(Given entries begins)

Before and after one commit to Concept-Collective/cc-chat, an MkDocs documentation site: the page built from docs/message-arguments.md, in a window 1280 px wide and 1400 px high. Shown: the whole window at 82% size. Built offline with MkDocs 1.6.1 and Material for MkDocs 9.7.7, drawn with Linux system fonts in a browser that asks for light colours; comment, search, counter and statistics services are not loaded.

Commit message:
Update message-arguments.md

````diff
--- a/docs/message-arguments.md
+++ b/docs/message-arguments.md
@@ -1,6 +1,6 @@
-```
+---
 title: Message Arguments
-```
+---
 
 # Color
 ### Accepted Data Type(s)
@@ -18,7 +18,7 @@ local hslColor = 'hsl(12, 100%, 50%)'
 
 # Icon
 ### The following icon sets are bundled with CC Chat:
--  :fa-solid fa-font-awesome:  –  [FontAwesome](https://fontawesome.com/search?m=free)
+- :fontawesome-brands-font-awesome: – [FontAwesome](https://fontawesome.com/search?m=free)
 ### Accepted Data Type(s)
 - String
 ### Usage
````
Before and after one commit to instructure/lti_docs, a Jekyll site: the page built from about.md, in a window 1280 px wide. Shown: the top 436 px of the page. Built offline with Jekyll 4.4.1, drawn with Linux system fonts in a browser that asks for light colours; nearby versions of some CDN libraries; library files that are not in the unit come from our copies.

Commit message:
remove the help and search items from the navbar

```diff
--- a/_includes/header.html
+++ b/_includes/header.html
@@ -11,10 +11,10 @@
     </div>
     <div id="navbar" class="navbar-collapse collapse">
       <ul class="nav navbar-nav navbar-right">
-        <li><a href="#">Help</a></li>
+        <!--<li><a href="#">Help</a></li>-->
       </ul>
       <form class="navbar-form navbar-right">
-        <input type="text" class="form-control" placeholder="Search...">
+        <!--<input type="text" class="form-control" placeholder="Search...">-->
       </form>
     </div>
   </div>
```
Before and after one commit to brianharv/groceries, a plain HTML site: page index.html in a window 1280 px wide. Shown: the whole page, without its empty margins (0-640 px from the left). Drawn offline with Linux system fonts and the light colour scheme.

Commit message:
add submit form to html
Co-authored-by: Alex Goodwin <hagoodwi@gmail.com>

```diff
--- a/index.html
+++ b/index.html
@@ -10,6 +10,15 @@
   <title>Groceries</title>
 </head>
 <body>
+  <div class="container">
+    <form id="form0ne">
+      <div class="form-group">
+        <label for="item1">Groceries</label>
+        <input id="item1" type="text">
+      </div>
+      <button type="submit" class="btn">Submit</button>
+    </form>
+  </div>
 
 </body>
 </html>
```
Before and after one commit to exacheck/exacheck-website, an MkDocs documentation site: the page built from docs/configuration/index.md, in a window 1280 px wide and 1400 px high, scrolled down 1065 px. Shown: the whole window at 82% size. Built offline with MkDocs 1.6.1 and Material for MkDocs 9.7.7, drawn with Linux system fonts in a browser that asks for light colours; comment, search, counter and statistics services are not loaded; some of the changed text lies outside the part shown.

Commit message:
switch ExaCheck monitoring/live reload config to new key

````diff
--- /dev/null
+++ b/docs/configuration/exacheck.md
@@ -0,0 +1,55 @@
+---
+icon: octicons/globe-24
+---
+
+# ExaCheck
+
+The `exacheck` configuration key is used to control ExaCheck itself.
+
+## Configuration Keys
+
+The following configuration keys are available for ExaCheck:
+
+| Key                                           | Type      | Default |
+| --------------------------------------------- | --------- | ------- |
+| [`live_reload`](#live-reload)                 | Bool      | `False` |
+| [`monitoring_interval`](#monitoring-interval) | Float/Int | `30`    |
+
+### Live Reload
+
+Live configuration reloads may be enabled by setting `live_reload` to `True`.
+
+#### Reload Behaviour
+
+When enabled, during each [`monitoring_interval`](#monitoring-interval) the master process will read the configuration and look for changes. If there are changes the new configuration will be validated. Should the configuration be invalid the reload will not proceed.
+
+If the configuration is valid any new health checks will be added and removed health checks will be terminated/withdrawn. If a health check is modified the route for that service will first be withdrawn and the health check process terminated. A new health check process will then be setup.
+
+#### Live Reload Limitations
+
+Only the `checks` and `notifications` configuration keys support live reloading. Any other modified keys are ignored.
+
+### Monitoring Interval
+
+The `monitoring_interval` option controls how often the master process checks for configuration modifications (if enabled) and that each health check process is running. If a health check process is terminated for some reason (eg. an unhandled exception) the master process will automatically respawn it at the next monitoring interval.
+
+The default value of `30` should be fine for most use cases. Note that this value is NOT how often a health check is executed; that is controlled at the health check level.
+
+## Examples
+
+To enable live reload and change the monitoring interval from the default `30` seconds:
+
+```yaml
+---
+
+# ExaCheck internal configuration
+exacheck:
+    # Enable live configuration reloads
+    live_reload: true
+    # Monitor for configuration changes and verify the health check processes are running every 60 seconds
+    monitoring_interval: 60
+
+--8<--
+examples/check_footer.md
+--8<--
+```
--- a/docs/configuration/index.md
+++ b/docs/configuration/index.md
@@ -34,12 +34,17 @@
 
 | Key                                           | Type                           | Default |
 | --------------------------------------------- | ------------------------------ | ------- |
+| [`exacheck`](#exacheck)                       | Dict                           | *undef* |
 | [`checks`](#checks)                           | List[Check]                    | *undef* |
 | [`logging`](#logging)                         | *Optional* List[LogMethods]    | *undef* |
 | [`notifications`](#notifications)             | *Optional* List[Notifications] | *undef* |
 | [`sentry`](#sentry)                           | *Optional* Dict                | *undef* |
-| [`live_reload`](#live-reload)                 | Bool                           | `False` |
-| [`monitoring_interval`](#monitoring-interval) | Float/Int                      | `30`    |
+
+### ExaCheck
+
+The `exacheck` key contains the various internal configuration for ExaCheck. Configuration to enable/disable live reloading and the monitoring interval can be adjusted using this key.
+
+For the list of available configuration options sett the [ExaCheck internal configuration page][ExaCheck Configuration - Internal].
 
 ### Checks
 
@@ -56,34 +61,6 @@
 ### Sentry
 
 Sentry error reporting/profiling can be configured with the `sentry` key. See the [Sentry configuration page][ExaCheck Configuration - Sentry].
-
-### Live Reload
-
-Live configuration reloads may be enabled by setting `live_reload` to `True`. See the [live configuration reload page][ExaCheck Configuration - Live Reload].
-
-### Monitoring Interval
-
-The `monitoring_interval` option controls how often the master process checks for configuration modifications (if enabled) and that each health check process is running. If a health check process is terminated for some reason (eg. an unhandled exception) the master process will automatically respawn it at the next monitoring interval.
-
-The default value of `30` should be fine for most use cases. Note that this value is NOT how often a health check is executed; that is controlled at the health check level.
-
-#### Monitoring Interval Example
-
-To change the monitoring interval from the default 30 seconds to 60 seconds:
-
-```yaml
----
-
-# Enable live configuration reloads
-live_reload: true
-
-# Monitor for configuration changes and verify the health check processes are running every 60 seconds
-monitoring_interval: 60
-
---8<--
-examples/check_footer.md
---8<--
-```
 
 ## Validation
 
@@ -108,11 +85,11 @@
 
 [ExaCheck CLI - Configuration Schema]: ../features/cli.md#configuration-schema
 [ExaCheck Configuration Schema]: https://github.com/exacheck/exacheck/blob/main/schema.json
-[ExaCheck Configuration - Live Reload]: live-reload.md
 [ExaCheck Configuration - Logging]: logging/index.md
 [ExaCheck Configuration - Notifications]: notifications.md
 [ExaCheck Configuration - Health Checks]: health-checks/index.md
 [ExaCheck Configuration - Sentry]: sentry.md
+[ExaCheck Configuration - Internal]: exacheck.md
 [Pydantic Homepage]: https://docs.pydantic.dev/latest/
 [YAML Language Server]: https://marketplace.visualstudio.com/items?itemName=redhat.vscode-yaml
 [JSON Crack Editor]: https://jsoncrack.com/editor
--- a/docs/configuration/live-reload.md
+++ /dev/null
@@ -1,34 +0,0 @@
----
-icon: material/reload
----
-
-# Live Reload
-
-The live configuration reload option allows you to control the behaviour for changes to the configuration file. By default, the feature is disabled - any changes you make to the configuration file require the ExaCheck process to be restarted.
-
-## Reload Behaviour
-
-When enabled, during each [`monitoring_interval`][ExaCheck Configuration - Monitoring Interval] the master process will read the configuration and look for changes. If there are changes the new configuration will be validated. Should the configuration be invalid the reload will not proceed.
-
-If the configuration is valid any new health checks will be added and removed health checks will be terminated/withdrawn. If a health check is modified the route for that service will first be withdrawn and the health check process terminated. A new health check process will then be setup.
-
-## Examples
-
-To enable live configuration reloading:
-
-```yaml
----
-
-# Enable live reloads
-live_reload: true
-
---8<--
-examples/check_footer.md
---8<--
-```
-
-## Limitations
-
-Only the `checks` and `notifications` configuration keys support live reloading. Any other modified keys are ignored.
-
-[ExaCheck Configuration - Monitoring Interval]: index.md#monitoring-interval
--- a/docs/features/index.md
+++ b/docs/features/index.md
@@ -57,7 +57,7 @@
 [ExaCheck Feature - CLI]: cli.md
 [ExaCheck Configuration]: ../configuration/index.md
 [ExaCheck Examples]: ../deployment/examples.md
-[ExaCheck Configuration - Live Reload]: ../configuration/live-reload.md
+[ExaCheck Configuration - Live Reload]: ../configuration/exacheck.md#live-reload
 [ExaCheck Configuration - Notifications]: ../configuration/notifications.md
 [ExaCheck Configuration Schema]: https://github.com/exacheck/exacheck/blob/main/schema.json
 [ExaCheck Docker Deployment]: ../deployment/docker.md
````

(Given entries ends)

Aim of the exercise: Show the lines above with "Built".

Answer area:
Before and after one commit to Concept-Collective/cc-chat, an MkDocs documentation site: the page built from docs/message-arguments.md, in a window 1280 px wide and 1400 px high. Shown: the whole window at 82% size. Built offline with MkDocs 1.6.1 and Material for MkDocs 9.7.7, drawn with Linux system fonts in a browser that asks for light colours; comment, search, counter and statistics services are not loaded.
Before and after one commit to instructure/lti_docs, a Jekyll site: the page built from about.md, in a window 1280 px wide. Shown: the top 436 px of the page. Built offline with Jekyll 4.4.1, drawn with Linux system fonts in a browser that asks for light colours; nearby versions of some CDN libraries; library files that are not in the unit come from our copies.
Before and after one commit to exacheck/exacheck-website, an MkDocs documentation site: the page built from docs/configuration/index.md, in a window 1280 px wide and 1400 px high, scrolled down 1065 px. Shown: the whole window at 82% size. Built offline with MkDocs 1.6.1 and Material for MkDocs 9.7.7, drawn with Linux system fonts in a browser that asks for light colours; comment, search, counter and statistics services are not loaded; some of the changed text lies outside the part shown.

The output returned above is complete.